Springpad today released the latest version of its productivity app, allowing brands and publishers for the first time to create their own customized presence in the app.
Through its embedded “Notebooks”
-- think Facebook page or Pinterest board -- companies have a new platform for showcasing content as well as products and services.
Among the 15 initial partners using Springpad’s embedded Notebooks -- which can be extended to their own Web sites or blogs -- are Glamour, TripAdvisor, Snooth, Del Monte, Breville and Wayfair.

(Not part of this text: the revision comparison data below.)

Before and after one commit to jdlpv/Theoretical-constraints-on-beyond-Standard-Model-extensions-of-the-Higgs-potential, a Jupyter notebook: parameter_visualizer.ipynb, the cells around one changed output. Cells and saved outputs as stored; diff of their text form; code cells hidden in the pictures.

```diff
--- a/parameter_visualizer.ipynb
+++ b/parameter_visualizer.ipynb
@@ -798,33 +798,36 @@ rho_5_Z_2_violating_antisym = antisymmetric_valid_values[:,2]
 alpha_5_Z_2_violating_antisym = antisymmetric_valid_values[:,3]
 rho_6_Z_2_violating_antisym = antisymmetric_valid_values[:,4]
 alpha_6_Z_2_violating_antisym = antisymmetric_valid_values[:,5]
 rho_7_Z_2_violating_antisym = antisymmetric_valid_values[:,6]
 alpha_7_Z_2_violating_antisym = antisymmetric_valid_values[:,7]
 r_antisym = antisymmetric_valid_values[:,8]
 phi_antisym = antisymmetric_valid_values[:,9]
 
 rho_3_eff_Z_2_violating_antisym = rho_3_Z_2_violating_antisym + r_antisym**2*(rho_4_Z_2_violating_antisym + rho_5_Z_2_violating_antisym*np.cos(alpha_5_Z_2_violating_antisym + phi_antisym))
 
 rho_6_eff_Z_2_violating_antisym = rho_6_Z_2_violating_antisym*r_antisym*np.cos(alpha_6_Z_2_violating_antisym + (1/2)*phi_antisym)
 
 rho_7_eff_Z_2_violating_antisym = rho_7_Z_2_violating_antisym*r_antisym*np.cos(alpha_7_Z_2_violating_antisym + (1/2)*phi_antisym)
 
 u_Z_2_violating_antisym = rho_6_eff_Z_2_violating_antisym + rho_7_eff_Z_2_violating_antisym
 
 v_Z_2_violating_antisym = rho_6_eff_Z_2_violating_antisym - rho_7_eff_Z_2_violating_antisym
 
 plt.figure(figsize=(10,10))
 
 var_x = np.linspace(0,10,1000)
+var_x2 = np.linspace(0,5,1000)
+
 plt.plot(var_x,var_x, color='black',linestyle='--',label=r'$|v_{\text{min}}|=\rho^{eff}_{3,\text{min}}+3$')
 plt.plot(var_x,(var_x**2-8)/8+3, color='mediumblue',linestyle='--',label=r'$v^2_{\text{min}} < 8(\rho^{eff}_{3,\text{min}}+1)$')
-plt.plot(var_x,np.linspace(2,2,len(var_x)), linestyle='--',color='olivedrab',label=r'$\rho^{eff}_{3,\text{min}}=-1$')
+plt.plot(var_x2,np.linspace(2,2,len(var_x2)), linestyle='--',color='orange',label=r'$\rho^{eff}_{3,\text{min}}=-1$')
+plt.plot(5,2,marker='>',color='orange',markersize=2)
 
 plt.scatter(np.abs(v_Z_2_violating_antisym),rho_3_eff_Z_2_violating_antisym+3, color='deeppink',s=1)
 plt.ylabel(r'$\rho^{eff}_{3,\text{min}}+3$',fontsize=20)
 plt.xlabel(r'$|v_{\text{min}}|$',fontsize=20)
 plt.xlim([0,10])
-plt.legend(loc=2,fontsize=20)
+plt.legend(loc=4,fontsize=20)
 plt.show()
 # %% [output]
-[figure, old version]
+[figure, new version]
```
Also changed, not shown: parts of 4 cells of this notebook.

The new image-centric pages for brands are an outgrowth of the digital Notebooks for individual users in Springpad that let people save Web pages, photos, articles, audio files and other content in one place.
Consumers can opt to “follow” a brand’s Notebook on the desktop or mobile device and get alerts when the page is updated. They can also share Notebook content through Facebook and other social media.
Launched in 2008, the app has evolved from an Evernote competitor to a more visually oriented organizer and personal assistant. Among recent additions is a “live objects” functionality that builds context around saved content. If you save a movie you want to see, for example, Springpad will pull in related material such as a RottenTomatoes rating, YouTube trailer or local showtimes.
“This is the key differentiator that will propel us into the digital assistant era,” said Springpad co-founder and CEO Jeff Chow. We understand the meaning of information saved. That’s the technology we’re now giving to publishers and brands.”
Given the Pinterest-like look and feel of Notebooks, why would a brand expand to Springpad, which has 4 million users compared to Pinterest’s 25 million members? Chow suggests Notebooks go beyond images to offer a range of information from how-to videos to recipes to travel tips.
Sarah Rotman Epps, a senior analyst at Forrester, says Springpad does offer some some unique technology like the ability to generate context around users’ saved content. But by combining elements of other apps or sites from Evernote to Pinterest to Twitter it may sacrifice its own identity.
“The problem with marketing their product is that it’s so flexible that it’s hard to communicate what that key use is that consumers will adopt it for,” she said. Epps pointed to Easilydo as an app that is more of a straightforward virtual assistant, for instance.
If bringing on brands makes Springpad less of a pure utility, it also represents a move to further monetize the app. The company’s co-founder and head of business development Jeff Janer said it plans to establish a revenue-sharing arrangement with publishers and have a fee-based software-as-a-service model for brands.
Publishers will be able to offer sponsored Notebooks. Glamour, which has a Notebook dedicated to beauty tips, for example, might have Maybelline sponsor that page. “So it’s ultimately a brand opportunity and a publisher can package that as part of their ad sale,” said Janer.
The updated Springpad app is available today for iOS (iPhone and iPad) and Android devices as well as on the Web.